28 Oct 2011

AC Cobra: one of the few cars I would like to own













427 AC Shelby Cobra


A few weeks ago I was in the Loire valley for the 2011 edition of a fun event, whose edition of last year actually incited me to start this blog about a year ago. I will say some more about it, and especially the place that generated this event, the magical Café de la Promenade in the small town of Bourgueil, quite soon.


The car above drove up to the Café de la Promenade during a Sunday afternoon early in October, when I came back there for a break between wine tastings. When I heard it and saw it, an improbable desire came back to me.
This is the first time in this blog (in over a year) that I have talked about a four-wheeled vehicle. It will probably happen again, but the first time is always a bit special (usually, at any rate).

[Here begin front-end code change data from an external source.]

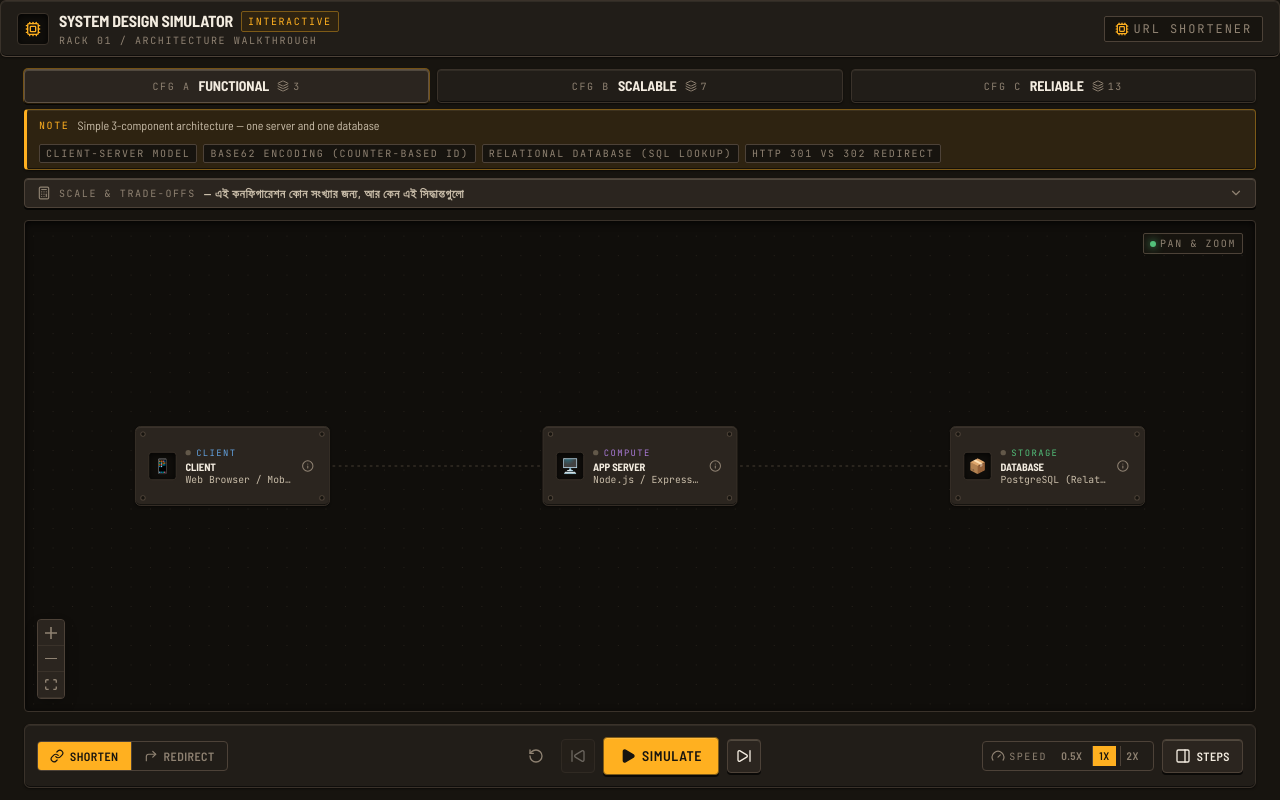
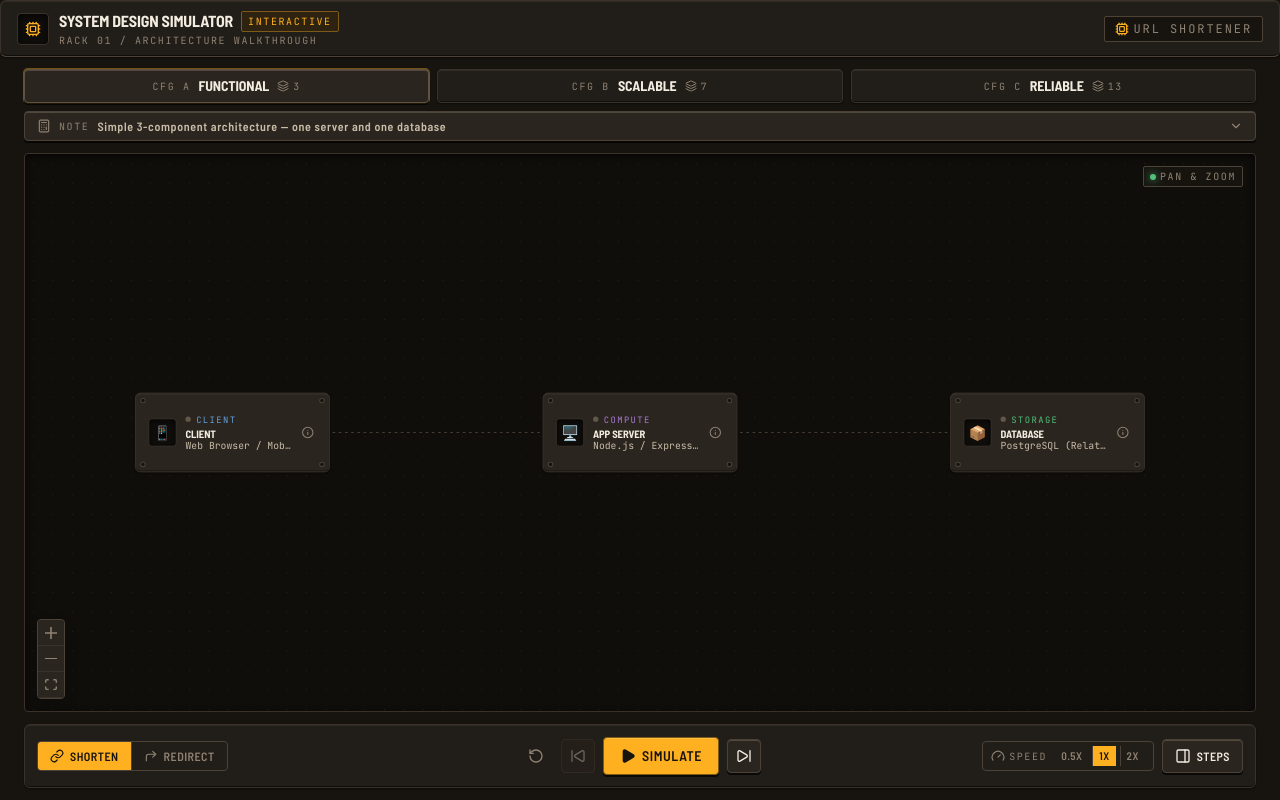
Before and after one commit to sojibrd/system_design_simulation, a Next.js app: page / in a window 1280 px wide. Built offline with nearby package versions, Linux system fonts and the light colour scheme.

Commit message:
feat: enhance DesignNotes and LevelTabs components with improved structure and additional key concepts

```diff
--- a/app/components/simulation/DesignNotes.tsx
+++ b/app/components/simulation/DesignNotes.tsx
@@ -2,22 +2,37 @@
 
 import React, { useState } from "react";
 import { LevelConfig } from "@/app/lib/types";
-import { ChevronDown, ChevronUp, Calculator, GitCompare } from "lucide-react";
+import {
+  ChevronDown,
+  ChevronUp,
+  Calculator,
+  GitCompare,
+  Lightbulb,
+} from "lucide-react";
 import { Badge } from "@/app/components/ui";
 
 /**
- * Level-scoped reasoning: the numbers this tier is sized for, and the decisions
- * that have no hop to animate. Kept out of the walkthrough panel because that
- * panel is step-scoped — it is replaced every time the step advances, while
- * these facts belong to the whole architecture.
+ * Everything that describes the LEVEL rather than the current step: what this
+ * tier is, the concepts it introduces, the numbers it is sized for, and the
+ * decisions that have no hop to animate. Kept out of the walkthrough panel
+ * because that panel is step-scoped — it is replaced every time the step
+ * advances, while these facts belong to the whole architecture.
  *
- * Collapsed by default: this is reading material, and the canvas needs the room.
+ * This row also carries the level tagline. It used to have its own callout
+ * above, which cost a full row (two on a wide screen, once the concept tags
+ * wrapped) to say the same kind of thing this row was already saying with a
+ * static subtitle. One row, one job.
+ *
+ * The body is collapsed by default: it is reading material, and the canvas
+ * needs the room.
  */
 export const DesignNotes: React.FC<{ level: LevelConfig }> = ({ level }) => {
   const [isOpen, setIsOpen] = useState(false);
 
-  const { scaleEstimate, tradeOffs } = level;
-  if (!scaleEstimate && !tradeOffs?.length) return null;
+  const { scaleEstimate, tradeOffs, keyConcepts, tagline } = level;
+  // The tagline alone is not worth a disclosure — without a body to open, the
+  // row stays but stops pretending to be a button.
+  const hasBody = Boolean(scaleEstimate || tradeOffs?.length || keyConcepts?.length);
 
   // Four universal figures, then whatever this particular system also needs.
   const rows = scaleEstimate
@@ -32,19 +47,19 @@ export const DesignNotes: React.FC<{ level: LevelConfig }> = ({ level }) => {
 
   return (
     <div className="w-full">
+      {/* One row: what this level is (tagline), and the way into everything
+          else about it. */}
       <button
         type="button"
-        onClick={() => setIsOpen((open) => !open)}
-        aria-expanded={isOpen}
-        className="control w-full justify-start gap-2 px-3 py-1.5 min-h-10 sm:min-h-0"
+        onClick={() => hasBody && setIsOpen((open) => !open)}
+        aria-expanded={hasBody ? isOpen : undefined}
+        disabled={!hasBody}
+        className="control w-full justify-start gap-2 px-3 py-1.5 min-h-10 sm:min-h-0 disabled:opacity-100"
       >
         <Calculator className="t-muted w-3.5 h-3.5 shrink-0" />
-        <span className="t-label">
-          Scale &amp; Trade-offs
-        </span>
-        <span className="t-body text-xs truncate hidden sm:inline normal-case">
-          — এই কনফিগারেশন কোন সংখ্যার জন্য, আর কেন এই সিদ্ধান্তগুলো
-        </span>
+        <span className="t-label shrink-0">Note</span>
+        <span className="t-body text-xs truncate normal-case">{tagline}</span>
+        {hasBody && (
           <span className="t-muted ml-auto shrink-0">
             {isOpen ? (
               <ChevronUp className="w-3.5 h-3.5" />
@@ -52,10 +67,26 @@ export const DesignNotes: React.FC<{ level: LevelConfig }> = ({ level }) => {
               <ChevronDown className="w-3.5 h-3.5" />
             )}
           </span>
+        )}
       </button>
 
       {isOpen && (
-        <div className="surface-panel mt-2 max-h-[38vh] overflow-y-auto p-3 flex flex-col gap-4">
+        <div className="surface-panel mt-2 max-h-[50dvh] sm:max-h-[38vh] overflow-y-auto p-3 flex flex-col gap-4">
+          {/* Lightest first: what this tier introduces, before the numbers. */}
+          {keyConcepts && keyConcepts.length > 0 && (
+            <section>
+              <h4 className="t-label t-accent mb-2 flex items-center gap-1.5">
+                <Lightbulb className="w-3 h-3" />
+                Key Concepts
+              </h4>
+              <div className="flex items-center gap-1.5 flex-wrap">
+                {keyConcepts.map((concept) => (
+                  <Badge key={concept}>{concept}</Badge>
+                ))}
+              </div>
+            </section>
+          )}
+
           {scaleEstimate && (
             <section>
               <h4 className="t-label t-accent mb-2">
--- a/app/components/simulation/LevelTabs.tsx
+++ b/app/components/simulation/LevelTabs.tsx
@@ -3,19 +3,17 @@
 import React from "react";
 import { LevelId, LevelConfig } from "@/app/lib/types";
 import { Layers } from "lucide-react";
-import { Badge } from "@/app/components/ui";
 
 export const LevelTabs: React.FC<{
   currentLevelId: LevelId;
   levels: LevelConfig[];
   onSelectLevel: (levelId: LevelId) => void;
 }> = ({ currentLevelId, levels, onSelectLevel }) => {
-  const active = levels.find((level) => level.id === currentLevelId);
-
   return (
-    <div className="w-full flex flex-col gap-1.5">
-      {/* Revision tabs — the three drafts of the same system, A / B / C. */}
-      <div className="grid grid-cols-3 gap-2">
+    /* Revision tabs — the drafts of the same system, A / B / C. The level
+       tagline used to sit under these in its own row; it now shares the design
+       notes row below, which was carrying a static subtitle anyway. */
+    <div className="grid grid-cols-3 gap-2 w-full">
       {levels.map((level, index) => {
         const isSelected = level.id === currentLevelId;
 
@@ -44,26 +42,5 @@ export const LevelTabs: React.FC<{
         );
       })}
     </div>
-
-      {/* The note attached to the selected configuration. */}
-      {active && (
-        <div className="callout callout--accent flex flex-wrap items-center justify-between gap-2 px-3 py-1.5 text-xs">
-          <div className="t-body flex items-center gap-2 min-w-0">
-            <span className="t-label shrink-0">
-              Note
-            </span>
-            <span className="truncate">{active.tagline}</span>
-          </div>
-
-          {/* Concept tags are supporting detail; a phone has no room for them
-              beside the tagline. */}
-          <div className="hidden md:flex items-center gap-1.5 flex-wrap">
-            {active.keyConcepts.map((concept) => (
-              <Badge key={concept}>{concept}</Badge>
-            ))}
-          </div>
-        </div>
-      )}
-    </div>
   );
 };
```
Lines whose indentation alone changed are shown as unchanged.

Yes, I would love to drive, and maybe own (at least for a while), an AC Cobra. This car has always seemed to me to be a kind of essence of the minimalistic sports car, rather like a Lotus but with that extra grunt that can only come from a big engine.



Here are a couple of extracts from the Wikipedia entry on the Shelby Cobra:

"The AC Cobra, also known colloquially as the Shelby Cobra in North America, is an Anglo-American sports car that was produced during the 1960s."
"The Cobra was perhaps too successful as a performance car and reputedly contributed to the implementation of national speed limits in the United Kingdom. An AC Cobra Coupe was calculated to have done 186 mph (299 km/h) on the M1 motorway in 1964, driven by Jack Sears and Peter Bolton during shakedown tests prior to that year's Le Mans 24h race."

"AC Cobras had an extensive racing career. Carroll Shelby (the US partner) wanted it to be a "Corvette-Beater" and at nearly 500 lb (227 kg) less than the Chevrolet Corvette, the lightweight car did just that. It was February 2, 1963 at Riverside International Raceway that driver Dave MacDonald beat an impressive field of Corvettes, Jaguars, Porsches, and Maseratis to give the Cobra its first-ever victory. Later, Shelby offered a drag package, known as the Dragonsnake, which won several NHRA National events with Bruce Larson or Ed Hedrick at the wheel of CSX2093.""Although successful in racing, the AC Cobra was a financial failure, which led Ford and Carroll Shelby to discontinue importing cars from England in 1967. AC Cars kept producing the coil spring AC Roadster with narrow fenders, a small block Ford 289 and called the car the AC 289. It was built and sold in Europe until late 1969. AC also produced the AC 428 until 1973. The AC Frua was built on a stretched Cobra 427 MK III coil spring chassis using a very angular handsome steel body designed and built by Pietro Frua. With the demise of the 428 and succeeding 3000ME, AC shut their doors in 1984 and sold the AC name to a Scottish company. The company's tooling, and eventually the right to use the name, were licensed by Autokraft, a Cobra parts reseller and replica car manufacturer owned by Brian A. Angliss."

 

So much for its technical and racing history, albeit greatly abbreviated. I suppose that the thing that turns me on with this car is that is is so close to a bike in spirit, except for the fact that it has 4 wheels under its body.

Enjoy the ride....